* Refer to lecture slides and audio/ learning guide.
Evaluate – Examine validity or plausibility of an argument or proposition against a stated objective or findings and offer an objective and authoritative appraisal of your judgment. You should also outline the advantages and disadvantages of the matter under discussion. | *
* Evaluate – outline both the advantages and disadvantages of an argument whilst providing an opinion to state the validity of the argument.
* Tutor – Cecilia Hilder
P.A – Adrian Kamal
Workshop Activity 1: Academic Misconduct
What is Plagiarism?
Plagiarism occurs when a person submits work where words and ideas are taken from a source and presented as if they are his or hers own without the acknowledgement of the original author.
What is Cheating?
Cheating is when a person does any of the following
Communicating in an exam or test with other candidates or bringing into the exam room and written material or electronic device that has not been authorised by the supervisor. Writing an answer or consulting any person or material outside the examination room. Attempting to read an individuals work

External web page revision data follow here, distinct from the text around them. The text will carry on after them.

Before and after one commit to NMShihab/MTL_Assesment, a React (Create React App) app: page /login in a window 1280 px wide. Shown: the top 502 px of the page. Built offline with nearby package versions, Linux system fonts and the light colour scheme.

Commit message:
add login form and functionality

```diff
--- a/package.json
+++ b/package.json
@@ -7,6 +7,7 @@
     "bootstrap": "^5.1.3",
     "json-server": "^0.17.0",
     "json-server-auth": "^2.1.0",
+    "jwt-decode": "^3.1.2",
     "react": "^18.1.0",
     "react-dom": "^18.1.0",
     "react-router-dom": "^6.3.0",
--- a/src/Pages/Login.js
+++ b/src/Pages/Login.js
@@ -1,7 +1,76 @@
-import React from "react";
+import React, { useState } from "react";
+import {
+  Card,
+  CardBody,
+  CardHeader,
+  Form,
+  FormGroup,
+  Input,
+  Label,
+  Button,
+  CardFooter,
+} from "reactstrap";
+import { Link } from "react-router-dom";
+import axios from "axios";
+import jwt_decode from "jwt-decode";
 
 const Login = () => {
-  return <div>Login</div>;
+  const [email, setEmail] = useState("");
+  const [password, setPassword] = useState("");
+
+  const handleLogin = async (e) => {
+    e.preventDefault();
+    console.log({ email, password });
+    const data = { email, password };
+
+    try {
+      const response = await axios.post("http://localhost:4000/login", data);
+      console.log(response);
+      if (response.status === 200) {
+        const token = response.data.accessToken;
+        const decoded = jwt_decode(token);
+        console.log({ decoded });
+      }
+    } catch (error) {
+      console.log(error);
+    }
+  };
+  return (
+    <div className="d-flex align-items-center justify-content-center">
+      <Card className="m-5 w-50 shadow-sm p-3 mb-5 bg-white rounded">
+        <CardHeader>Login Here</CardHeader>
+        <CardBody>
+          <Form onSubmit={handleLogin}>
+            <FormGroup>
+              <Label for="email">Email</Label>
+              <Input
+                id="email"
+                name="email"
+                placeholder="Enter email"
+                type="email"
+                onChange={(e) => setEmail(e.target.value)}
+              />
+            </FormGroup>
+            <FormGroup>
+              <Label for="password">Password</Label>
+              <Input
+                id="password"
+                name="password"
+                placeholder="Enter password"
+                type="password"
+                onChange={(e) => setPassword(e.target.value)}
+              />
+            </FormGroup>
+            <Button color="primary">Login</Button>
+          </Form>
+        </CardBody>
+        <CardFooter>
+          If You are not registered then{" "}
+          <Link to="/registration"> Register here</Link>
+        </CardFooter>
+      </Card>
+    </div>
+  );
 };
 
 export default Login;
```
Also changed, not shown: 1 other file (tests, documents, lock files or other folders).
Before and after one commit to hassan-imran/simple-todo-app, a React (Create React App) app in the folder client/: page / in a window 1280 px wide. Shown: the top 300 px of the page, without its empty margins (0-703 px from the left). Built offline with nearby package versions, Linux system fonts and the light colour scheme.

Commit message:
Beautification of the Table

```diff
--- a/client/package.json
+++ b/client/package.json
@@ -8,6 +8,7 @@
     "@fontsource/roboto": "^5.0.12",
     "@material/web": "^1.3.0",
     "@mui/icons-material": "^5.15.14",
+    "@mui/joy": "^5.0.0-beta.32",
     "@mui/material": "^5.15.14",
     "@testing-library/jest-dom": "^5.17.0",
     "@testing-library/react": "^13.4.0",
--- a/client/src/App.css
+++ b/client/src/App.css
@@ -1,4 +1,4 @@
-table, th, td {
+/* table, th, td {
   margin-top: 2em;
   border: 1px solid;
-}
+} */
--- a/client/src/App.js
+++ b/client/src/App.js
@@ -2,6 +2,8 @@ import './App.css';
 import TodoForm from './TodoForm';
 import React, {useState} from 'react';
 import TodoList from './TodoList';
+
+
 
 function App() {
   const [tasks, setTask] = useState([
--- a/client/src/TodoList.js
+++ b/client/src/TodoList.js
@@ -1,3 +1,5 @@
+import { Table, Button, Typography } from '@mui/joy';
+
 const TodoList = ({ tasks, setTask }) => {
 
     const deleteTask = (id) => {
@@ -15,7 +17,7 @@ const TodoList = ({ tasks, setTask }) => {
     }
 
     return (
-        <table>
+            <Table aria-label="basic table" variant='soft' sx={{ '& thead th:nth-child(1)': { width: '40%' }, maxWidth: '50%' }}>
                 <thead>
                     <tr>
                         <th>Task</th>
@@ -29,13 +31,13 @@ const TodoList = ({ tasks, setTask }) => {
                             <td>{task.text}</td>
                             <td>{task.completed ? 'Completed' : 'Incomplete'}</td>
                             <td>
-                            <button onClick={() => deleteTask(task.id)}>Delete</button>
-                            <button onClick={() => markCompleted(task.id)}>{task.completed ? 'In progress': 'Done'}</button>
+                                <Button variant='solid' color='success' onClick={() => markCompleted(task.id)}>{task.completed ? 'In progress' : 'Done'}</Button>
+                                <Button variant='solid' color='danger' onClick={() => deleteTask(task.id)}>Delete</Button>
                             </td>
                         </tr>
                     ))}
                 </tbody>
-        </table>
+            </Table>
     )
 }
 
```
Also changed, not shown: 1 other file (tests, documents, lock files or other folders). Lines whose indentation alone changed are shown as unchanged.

Where individual work is required, making available notes, paper or answers related to the content without teachers permission Where individual work is required, receiving answers from any source. Not following the directions of the exam supervisor in charge including seating location.
What is Collusion?
Collusion is when two or more students, or a student and any other person(s), act together to cheat, plagiarise or engage in academic misconduct, or incite others to do so.
How does minor misconduct differ from substantial misconduct?
Minor misconduct' is behavior that is judged by the University to be a minimal threat to the integrity of assessment processes in the unit of study or to be the result of the student's lack of understanding of appropriate referencing or other academic conventions required by the relevant school for the field of study, or both.
Substantial misconduct' is behavior that is judged by the University to be either a significant threat to the integrity of the University's assessment processes or behavior where the student's level of experience might reasonably be interpreted as evidence that the student was aware that the behavior was not in keeping with standards or practices related to ethical scholarship, or both.
Workshop Discussion 2: Review
Penalties include the following courses of action
Arrange for appropriate academic counseling of the student;
Reprimand the student;
Require the student to meet with and apologise formally to any relevant party (ies); Require the student to re-submit an item of work in which misconduct has been detected, after he or she has edited or totally re-written it, as appropriate, so that it meets the required academic referencing and other conventions and standards (the Dean may specify a maximum mark or grade that can be awarded for this re-submitted work - for example, 50% or 'Satisfactory' or 'Unsatisfactory'); this mark may be zero; Require the student to submit a replacement for any relevant assessment task, with a requirement that the student must satisfactorily achieve the outcomes for the assessment task. The Dean may specify a maximum mark or grade that can be awarded for this replacement task (for example, 50% or 'Satisfactory' or Unsatisfactory'); this mark may be zero; Downgrade the mark for a relevant assessment task, in consultation with the Unit Coordinator; this mark may be zero; Where misconduct has been detected in an examination, require the student to sit for a relevant replacement examination (to be organised by the school). The Dean may specify a maximum mark or grade that can be awarded for this replacement task; this mark may be set at zero; Downgrade a final grade or impose a grade of fail in a relevant unit; or If the Dean decides...